A brief look at the FTSE 100 would suggest that not much has been happening since the UK voted to leave the European Union (EU). In fact, the FTSE 100 was at its highest level since August 2015 on Friday 1 July.
The initial reaction in financial markets to the referendum result went as expected. As the result was confirmed, the FTSE 100 fell around 8%. The pound was down around 12% against the US dollar and European stock markets fell as uncertainty on both sides of the English Channel spooked investors.
Which sectors suffered?
House builders and banks were the main sectors to bear the brunt of the sell-off. These are both sensitive to the strength of the UK economy. Airlines also suffered as a weaker pound meant it would be more expensive to go overseas and fuel costs could rise.

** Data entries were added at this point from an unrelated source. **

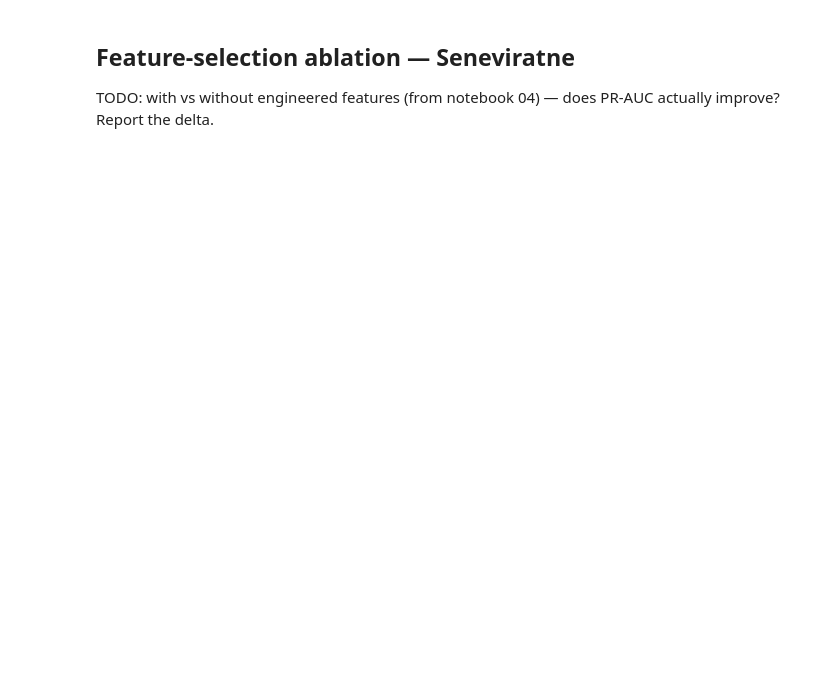
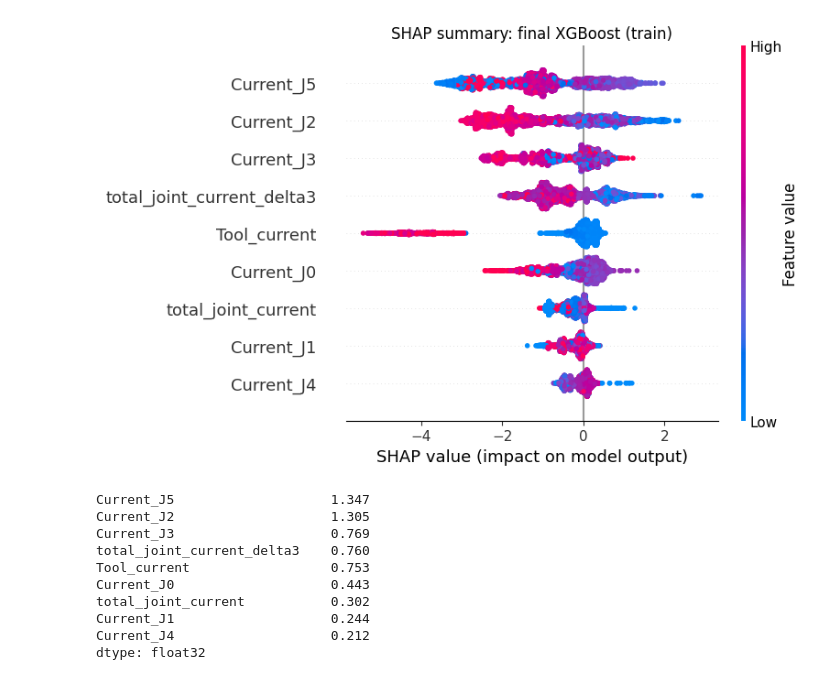
Before and after one commit to Bimsara-Yehan/UR3-CobotOps-Fault-Detection, a Jupyter notebook: notebooks/07_final_model.ipynb, the cells around one changed output. Drawn from its saved outputs; the diff is of its cells as text; code cells hidden in the pictures; blank space fills up the shorter version.

```diff
--- a/notebooks/07_final_model.ipynb
+++ b/notebooks/07_final_model.ipynb
@@ -42,2 +522,11 @@ TODO: state the chosen model and justify it against the alternatives on PR-AUC,
 # %%
-# TODO: FINAL_MODEL = ...  (fit with its tuned hyperparameters on the full train split)
+FINAL_NAME = "XGBoost"
+FINAL_FEATURES = GROUPS["no temperatures, no grip_lost (9)"]
+FINAL_PARAMS = TUNED_PARAMS[FINAL_NAME]
+
+# The notebook-06 hyperparameters are exactly what a fresh search on the 16 features finds.
+assert set(FINAL_PARAMS) == set(ablation["16"]["params"])
+assert all(np.isclose(FINAL_PARAMS[k], ablation["16"]["params"][k]) for k in FINAL_PARAMS)
+
+final_pipeline = make_pipeline(FINAL_NAME, FINAL_FEATURES, params=FINAL_PARAMS)
+print("Final features:", FINAL_FEATURES)
@@ -48,6 +539,29 @@ TODO: SHAP summary plot for the final model; cross-check with permutation import
 # %%
-# TODO: explainer = shap.Explainer(FINAL_MODEL, X_train); shap_values = explainer(X_train)
+fitted_train = clone(final_pipeline).fit(X_train[FINAL_FEATURES], y_train)
+feature_names = [c for c in FINAL_FEATURES if c not in BINARY_COLS] + [c for c in FINAL_FEATURES if c in BINARY_COLS]
+X_scaled = fitted_train.named_steps["preprocessing"].transform(X_train[FINAL_FEATURES])
+
+explainer = shap.TreeExplainer(fitted_train.named_steps["classifier"])
+shap_values = explainer.shap_values(X_scaled)
+mean_abs_shap = pd.Series(np.abs(shap_values).mean(axis=0), index=feature_names).sort_values(ascending=False)
+
+plt.figure()
+shap.summary_plot(shap_values, X_scaled, feature_names=feature_names, show=False)
+plt.title("SHAP summary: final XGBoost (train)")
+plt.tight_layout()
+plt.savefig(FIGURES_DIR / "fig07_shap_summary.png", dpi=150, bbox_inches="tight")
+plt.show()
+
+mean_abs_shap.round(3)
+# %% [output]
+[figure, added]
+Current_J5                    1.347
+Current_J2                    1.305
+Current_J3                    0.769
+total_joint_current_delta3    0.760
+Tool_current                  0.753
+Current_J0                    0.443
+total_joint_current           0.302
+Current_J1                    0.244
+Current_J4                    0.212
+dtype: float32
-# %% [markdown]
-## Feature-selection ablation — Seneviratne
-
-TODO: with vs without engineered features (from notebook 04) — does PR-AUC actually improve? Report the delta.
```
Also changed, not shown: parts of 42 cells of this notebook, 7 other files.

Which sectors benefited?
Defensive sectors rallied as investors looked for companies that were likely to benefit from the fallout. Gold led the way after the result, followed by consumer goods, tobacco and pharmaceuticals. By and large these are international industries which are not as sensitive to the UK economy.
What’s the outlook for the UK economy?
Economists have downgraded UK growth forecasts with some predicting a recession. While we think the UK will narrowly avoid a recession, growth for 2017 is likely to fall to 0.4% from the 1.9% predicted before the referendum.
The timeline so far:
Friday 24 June
By the end of ‘Brexit Day’ the FTSE 100 had staged something of a recovery, ending 3% down on the day but still up nearly 2% over the week. The value of the pound played a part in this, having fallen 12% against the US dollar early on, before recovering to 8% down by the time UK stock markets closed.
Monday 27 June
Things regressed from Friday. The value of banks, house builders and airlines all fell again as did the pound. The price of gold also went up.
By Monday evening things seemed to go from bad to worse. While England’s football team suffered a humiliating defeat against Iceland, the UK also lost its last remaining AAA credit rating. Standard and Poor’s cut the UK’s rating two places from AAA to AA citing concerns over the referendum vote and the likelihood of a recession.
Tuesday 28 June
The markets rebounded as bargain hunters came in looking for opportunities.
Thursday 30 June
Mark Carney, Governor of the Bank of England, gave his more considered reaction to the news. He hinted at the Bank cutting interest rates as early as July and emphasised the possibility of further Quantitative Easing (QE). He also spoke of the benefits of a weaker currency.
His words soothed investors and by Thursday evening, the FTSE 100 had reached new highs for 2016. The more domestically-focused FTSE 250 meanwhile was 6% below its pre-Brexit level, with its companies more sensitive to the falling pound.
Friday 1 July
The UK market continued its rally while government gilt yields entered negative territory for the first time. Expectations of interest rate cuts and more QE drove yields to record lows.
What could investors be considering?
While things have calmed down for now, we expect there to be more volatility ahead. Some companies saw their share price rise while others saw it fall after the vote. However we’d expect the change to continue to benefit some companies while harming others.
It’s impossible to predict the future which is why it’s important that any decisions made are based on your clients’ long term goals.